> _YOUR ASSIGNMENT_
Return all of the data that follows precisely, leaving every image out.
[EXTRACTED RECORDS]
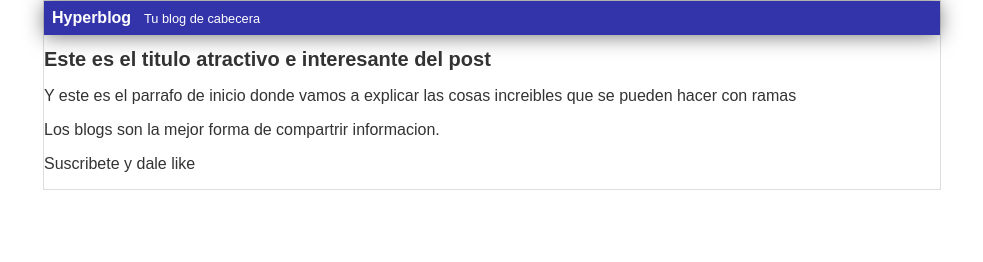
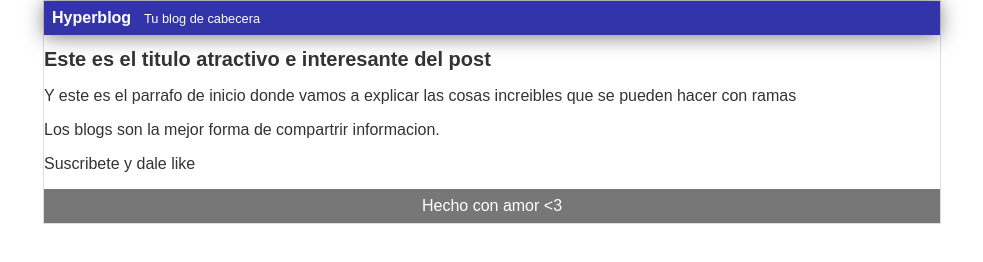
Before and after one commit to AdrianE121000/hyperblog, a plain HTML site: page index.html in a window 1280 px wide. Shown: the whole page, without its empty margins (148-1131 px from the left). Drawn offline with Linux system fonts and the light colour scheme.

Commit message:
Footer terminado

```diff
--- a/css/estilos.css
+++ b/css/estilos.css
@@ -37,3 +37,10 @@ body {
     font-weight: normal;
     font-size: 0.8em;
 }
+
+#footer {
+    background: #777;
+    color: white;
+    text-align: center;
+    padding: 0.5em;
+}
--- a/index.html
+++ b/index.html
@@ -21,6 +21,9 @@
             <p>Los blogs son la mejor forma de compartrir informacion.</p>
             <p>Suscribete y dale like</p>
         </div>
+        <div id="footer">
+            Hecho con amor &lt;3
+        </div>
     </div>
 </body>
 
```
[/EXTRACTED RECORDS]
> _SOLUTION TO THE EXERCISE_
Before and after one commit to AdrianE121000/hyperblog, a plain HTML site: page index.html in a window 1280 px wide. Shown: the whole page, without its empty margins (148-1131 px from the left). Drawn offline with Linux system fonts and the light colour scheme.

Commit message:
Footer terminado

```diff
--- a/css/estilos.css
+++ b/css/estilos.css
@@ -37,3 +37,10 @@ body {
     font-weight: normal;
     font-size: 0.8em;
 }
+
+#footer {
+    background: #777;
+    color: white;
+    text-align: center;
+    padding: 0.5em;
+}
--- a/index.html
+++ b/index.html
@@ -21,6 +21,9 @@
             <p>Los blogs son la mejor forma de compartrir informacion.</p>
             <p>Suscribete y dale like</p>
         </div>
+        <div id="footer">
+            Hecho con amor &lt;3
+        </div>
     </div>
 </body>
 
```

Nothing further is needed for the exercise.